Global Trends

Worldwide, about one out of every five cases of acute gastroenteritis (inflammation of the stomach or intestines) that leads to diarrhea and vomiting is caused by norovirus. Norovirus causes 685 million cases of acute gastroenteritis, making it the most common cause of acute gastroenteritis worldwide. About 200 million cases are among children under 5, leading to an estimated 50,000 child deaths every year, mostly in developing countries. However, norovirus illness is a problem in both low and high income countries. Every year norovirus is estimated to cost $60 billion worldwide due to healthcare costs and lost productivity.

Norovirus illnesses and outbreaks worldwide are usually more common in cooler winter months. About half of all cases occur from December through February in countries above the equator, and in June through August in countries below the equator. However, in places closer to the equator, norovirus may be less seasonal.

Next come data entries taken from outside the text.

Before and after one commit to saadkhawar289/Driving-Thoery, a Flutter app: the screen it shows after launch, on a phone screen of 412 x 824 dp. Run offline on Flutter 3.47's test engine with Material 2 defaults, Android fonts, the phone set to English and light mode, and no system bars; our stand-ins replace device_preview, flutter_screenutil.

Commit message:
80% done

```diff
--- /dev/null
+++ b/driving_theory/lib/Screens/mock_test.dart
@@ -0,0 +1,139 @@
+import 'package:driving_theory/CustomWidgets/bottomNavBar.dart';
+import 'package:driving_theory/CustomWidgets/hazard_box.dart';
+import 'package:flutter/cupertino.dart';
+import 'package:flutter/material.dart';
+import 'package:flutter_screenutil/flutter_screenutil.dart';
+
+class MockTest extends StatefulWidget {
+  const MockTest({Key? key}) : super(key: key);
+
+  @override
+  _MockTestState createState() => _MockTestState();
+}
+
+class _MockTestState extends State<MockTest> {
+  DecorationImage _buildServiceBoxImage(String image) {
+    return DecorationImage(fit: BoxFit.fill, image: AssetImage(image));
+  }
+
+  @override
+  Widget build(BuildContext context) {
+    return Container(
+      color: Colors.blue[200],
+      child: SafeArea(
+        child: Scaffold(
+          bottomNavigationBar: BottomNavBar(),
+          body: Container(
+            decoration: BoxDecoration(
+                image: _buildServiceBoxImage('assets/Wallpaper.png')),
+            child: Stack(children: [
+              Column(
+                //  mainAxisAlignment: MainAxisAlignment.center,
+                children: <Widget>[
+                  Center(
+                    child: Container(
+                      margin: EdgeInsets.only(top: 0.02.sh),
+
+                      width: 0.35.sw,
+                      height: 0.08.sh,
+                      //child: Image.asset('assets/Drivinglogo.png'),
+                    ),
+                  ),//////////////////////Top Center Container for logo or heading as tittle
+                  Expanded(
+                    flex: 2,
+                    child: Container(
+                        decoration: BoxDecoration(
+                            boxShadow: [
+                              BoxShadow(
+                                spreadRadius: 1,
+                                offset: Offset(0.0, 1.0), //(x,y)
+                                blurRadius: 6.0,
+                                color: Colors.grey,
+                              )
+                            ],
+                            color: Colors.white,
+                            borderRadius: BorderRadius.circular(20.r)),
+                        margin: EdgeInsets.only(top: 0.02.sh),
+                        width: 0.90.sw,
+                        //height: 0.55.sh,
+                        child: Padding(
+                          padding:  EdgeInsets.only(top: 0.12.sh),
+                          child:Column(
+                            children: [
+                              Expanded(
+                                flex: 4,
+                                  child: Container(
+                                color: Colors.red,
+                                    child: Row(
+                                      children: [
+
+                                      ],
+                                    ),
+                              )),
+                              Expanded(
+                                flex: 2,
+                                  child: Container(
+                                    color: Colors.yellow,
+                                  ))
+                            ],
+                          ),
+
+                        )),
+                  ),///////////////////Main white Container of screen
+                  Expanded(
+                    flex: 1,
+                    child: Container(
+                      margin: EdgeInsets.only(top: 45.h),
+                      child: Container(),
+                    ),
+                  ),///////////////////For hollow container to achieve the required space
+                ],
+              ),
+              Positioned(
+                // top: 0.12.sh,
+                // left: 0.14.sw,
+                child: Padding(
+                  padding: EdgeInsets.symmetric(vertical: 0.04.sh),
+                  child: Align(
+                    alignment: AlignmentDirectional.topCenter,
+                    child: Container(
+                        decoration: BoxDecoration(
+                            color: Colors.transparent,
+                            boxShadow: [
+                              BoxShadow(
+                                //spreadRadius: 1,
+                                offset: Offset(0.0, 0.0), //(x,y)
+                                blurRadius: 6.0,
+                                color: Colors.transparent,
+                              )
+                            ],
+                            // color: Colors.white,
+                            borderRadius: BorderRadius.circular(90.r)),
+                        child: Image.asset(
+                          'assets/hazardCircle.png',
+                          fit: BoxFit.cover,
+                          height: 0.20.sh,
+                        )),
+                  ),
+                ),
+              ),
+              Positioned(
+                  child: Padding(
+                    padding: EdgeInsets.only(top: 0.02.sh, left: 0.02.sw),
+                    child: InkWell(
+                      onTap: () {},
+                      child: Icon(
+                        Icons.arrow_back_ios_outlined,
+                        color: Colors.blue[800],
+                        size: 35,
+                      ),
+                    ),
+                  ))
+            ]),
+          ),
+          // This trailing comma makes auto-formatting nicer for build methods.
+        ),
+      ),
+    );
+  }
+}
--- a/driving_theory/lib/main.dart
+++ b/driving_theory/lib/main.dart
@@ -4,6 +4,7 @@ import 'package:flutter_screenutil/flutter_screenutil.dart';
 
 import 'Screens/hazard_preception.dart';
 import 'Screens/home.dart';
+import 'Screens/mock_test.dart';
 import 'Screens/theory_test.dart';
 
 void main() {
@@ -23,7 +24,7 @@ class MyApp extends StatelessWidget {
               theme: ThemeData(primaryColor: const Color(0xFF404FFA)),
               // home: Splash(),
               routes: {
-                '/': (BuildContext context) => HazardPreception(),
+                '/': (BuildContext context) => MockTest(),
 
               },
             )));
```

Worldwide, norovirus is the leading cause of acute gastroenteritis outbreaks. Since 2002, GII.4 strains (genogroup II genotype 4) have caused the majority of norovirus outbreaks worldwide. Although in recent years, non-GII.4 strains, such as GII.17 and GII.2, have replaced GII.4 strains in several Asian countries. New GII.4 strains emerge about every 2 to 4 years. Often, but not always, these new strains lead to an increase in norovirus outbreaks worldwide.

The CDC works with many global partners to identify the burden of acute gastroenteritis caused by norovirus and to prevent norovirus outbreaks.


Global Burden of Norovirus report cover
Electron microscopic image of norovirus virions

Electron microscopic image of norovirus virions

Infographic: Foodborne Diseases Are Preventable. Everyone Has a Role to Play.

The WHO Foodborne Disease Burden Epidemiology Reference Group (FERG) recently issues a comprehensive report estimating the global burden of foodborne diseases. Norovirus ranks as

  • #1 cause of foodborne illness
  • #4 cause of foodborne deaths
  • #5 cause of foodborne DALYs